The money's been spent. New Horizons is on its way, and the label assigned to Pluto doesn't in any way diminish the significance of the mission nor the science that will be returned.
In any event, I don't think the IAU pronouncement changes anything. Pluto and the other Kuiper Belt Objects are facinating targets in their own right, despite what we may call them. There is a great deal to be learned about the early Solar System and its evolution from these objects.
Personally, I don't think it matters, but another way to view NH is to bill it as the first probe into a whole new class of objects instead of a Johnny-come-lately probe to the last of the classical planets.
Taken from here
It looks like saner and wiser heads are in control at NASA for the moment
Would any politician be able to pull the plug, saying that the cost of retrieving the data could be better spent and get away with it?NASA's New Horizons probe is in the midst of a 9˝-year journey to study Pluto and other icy mini-worlds, and NASA's Paul Hertz said Thursday's decision would have no effect on the mission. “We will continue pursuing exploration of the most scientifically interesting objects in the solar system, regardless of how they are categorized,” he said.
I thought it was great finally getting a mission out there after Grand Tours was scaled back and renamed Voyager, but one always expects some bump in the celestial road will get in the way.
How come we must explain you on a yearly basis that plugging NH after launch is the most silly thing to do, also financially speaking?

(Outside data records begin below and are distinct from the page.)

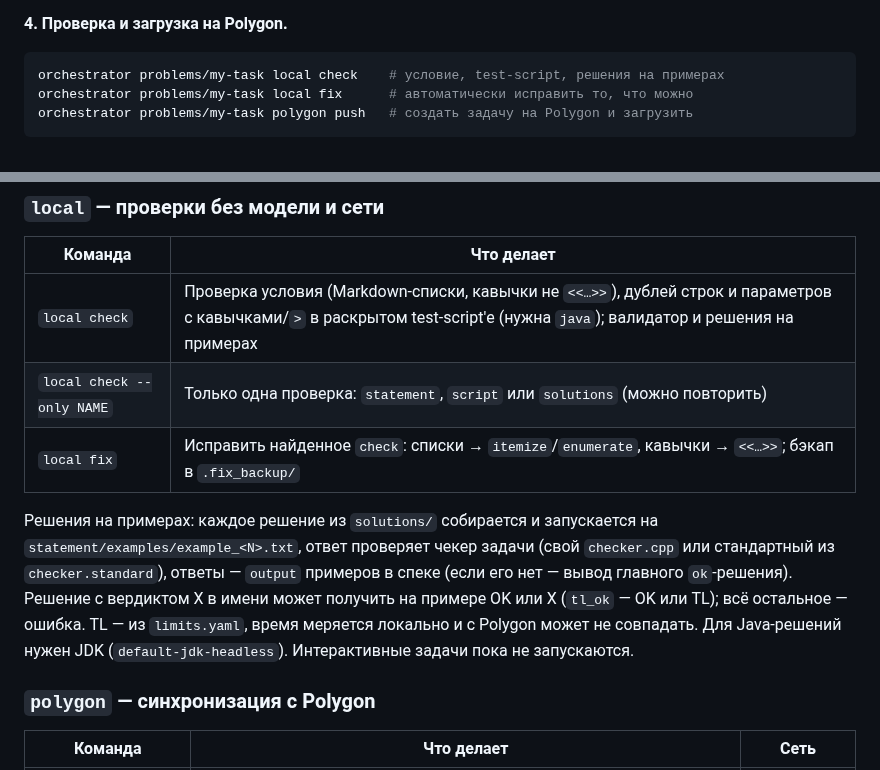
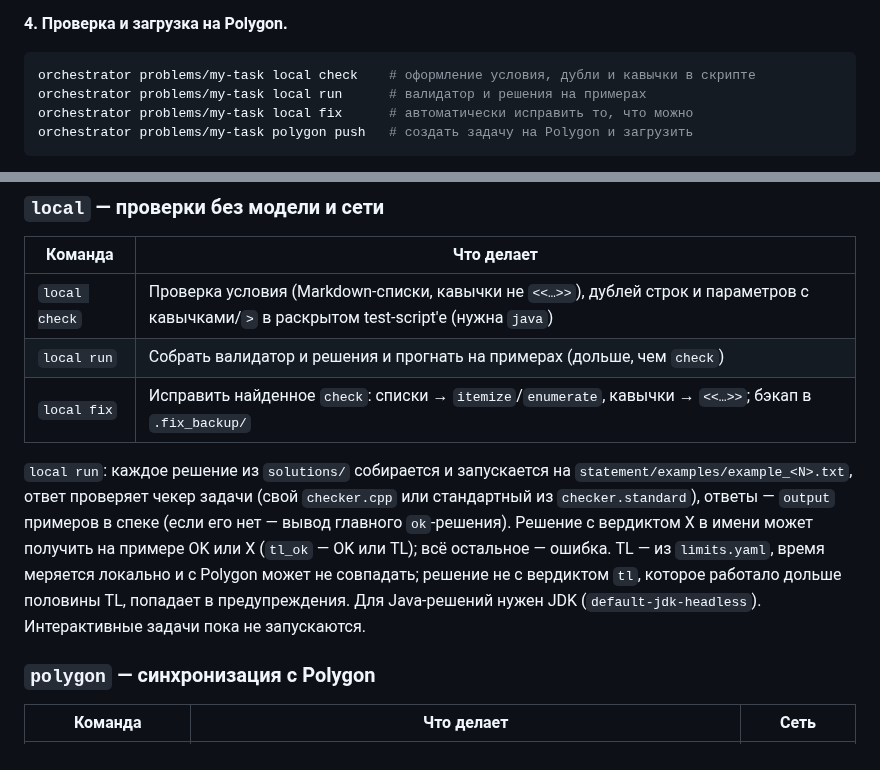
Before and after one commit to Slamur/polygon-orchestrator, a Markdown page: README.md, 2 parts joined by grey strips. Drawn GitHub-style.

Commit message:
docs: describe local run in README, SETUP and CLAUDE.md
Co-Authored-By: Claude Opus 5.5 <noreply@anthropic.com>

````diff
--- a/README.md
+++ b/README.md
@@ -273,7 +273,8 @@ orchestrator problems/my-task llm generate   # все шаги по порядк
 **4. Проверка и загрузка на Polygon.**
 
 ```bash
-orchestrator problems/my-task local check    # условие, test-script, решения на примерах
+orchestrator problems/my-task local check    # оформление условия, дубли и кавычки в скрипте
+orchestrator problems/my-task local run      # валидатор и решения на примерах
 orchestrator problems/my-task local fix      # автоматически исправить то, что можно
 orchestrator problems/my-task polygon push   # создать задачу на Polygon и загрузить
 ```
@@ -346,17 +347,18 @@ orchestrator [--base-dir DIR] <задача> <init|llm|local|polygon> [кома
 
 | Команда | Что делает |
 |---|---|
-| `local check` | Проверка условия (Markdown-списки, кавычки не `<<…>>`), дублей строк и параметров с кавычками/`>` в раскрытом test-script'е (нужна `java`); валидатор и решения на примерах |
-| `local check --only NAME` | Только одна проверка: `statement`, `script` или `solutions` (можно повторить) |
+| `local check` | Проверка условия (Markdown-списки, кавычки не `<<…>>`), дублей строк и параметров с кавычками/`>` в раскрытом test-script'е (нужна `java`) |
+| `local run` | Собрать валидатор и решения и прогнать на примерах (дольше, чем `check`) |
 | `local fix` | Исправить найденное `check`: списки → `itemize`/`enumerate`, кавычки → `<<…>>`; бэкап в `.fix_backup/` |
 
-Решения на примерах: каждое решение из `solutions/` собирается и
+`local run`: каждое решение из `solutions/` собирается и
 запускается на `statement/examples/example_<N>.txt`, ответ проверяет чекер
 задачи (свой `checker.cpp` или стандартный из `checker.standard`), ответы —
 `output` примеров в спеке (если его нет — вывод главного `ok`-решения).
 Решение с вердиктом X в имени может получить на примере OK или X (`tl_ok` —
 OK или TL); всё остальное — ошибка. TL — из `limits.yaml`, время меряется
-локально и с Polygon может не совпадать. Для Java-решений нужен JDK
+локально и с Polygon может не совпадать; решение не с вердиктом `tl`, которое
+работало дольше половины TL, попадает в предупреждения. Для Java-решений нужен JDK
 (`default-jdk-headless`). Интерактивные задачи пока не запускаются.
 
 ### `polygon` — синхронизация с Polygon
````
Also changed, not shown: CLAUDE.md (+16 -10 lines), docs/SETUP.md (+1 -1 lines).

Ever since prior to launch you seem practically unable to form a sentence containing "New Horizons" that does not include a form of the verb "to scrub". Do you have an issue with this mission in particular?
Personally, i'd scrap it and transfer the science money to Ares/Orion. Just for spite.
That would be a better use of the money. But Griffin has enough enemies right now.
I'd just tell his enemies to launch their own missions if they hate LV development so very much.
They will help you eat the LV cake--they just won't help you bake it without pouting.
I really find it dissapointing that Nasa had to respond to such a question.
using a strict rule... can we call "planet" an hot-rock like Mercury or a ball of gases like Jupiter?
if we use the TRUE idea we have of a "planet" (like Earth) there are:
- one REAL planet (Earth)
- a few "possible" planets (Mars and some Jupiter/Saturn moons) but only after "terraforming" them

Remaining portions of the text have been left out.